── DATASET CONTENT ──
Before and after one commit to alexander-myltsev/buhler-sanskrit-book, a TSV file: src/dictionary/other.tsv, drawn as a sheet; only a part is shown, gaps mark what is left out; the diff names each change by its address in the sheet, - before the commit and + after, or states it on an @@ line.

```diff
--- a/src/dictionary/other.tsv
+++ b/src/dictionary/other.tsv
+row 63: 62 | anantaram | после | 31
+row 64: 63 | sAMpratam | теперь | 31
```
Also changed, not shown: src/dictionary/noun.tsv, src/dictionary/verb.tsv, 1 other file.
───
Among the entries above, find every line holding "dictionary" and copy it.

Before and after one commit to alexander-myltsev/buhler-sanskrit-book, a TSV file: src/dictionary/other.tsv, drawn as a sheet; only a part is shown, gaps mark what is left out; the diff names each change by its address in the sheet, - before the commit and + after, or states it on an @@ line.
--- a/src/dictionary/other.tsv
+++ b/src/dictionary/other.tsv
Also changed, not shown: src/dictionary/noun.tsv, src/dictionary/verb.tsv, 1 other file.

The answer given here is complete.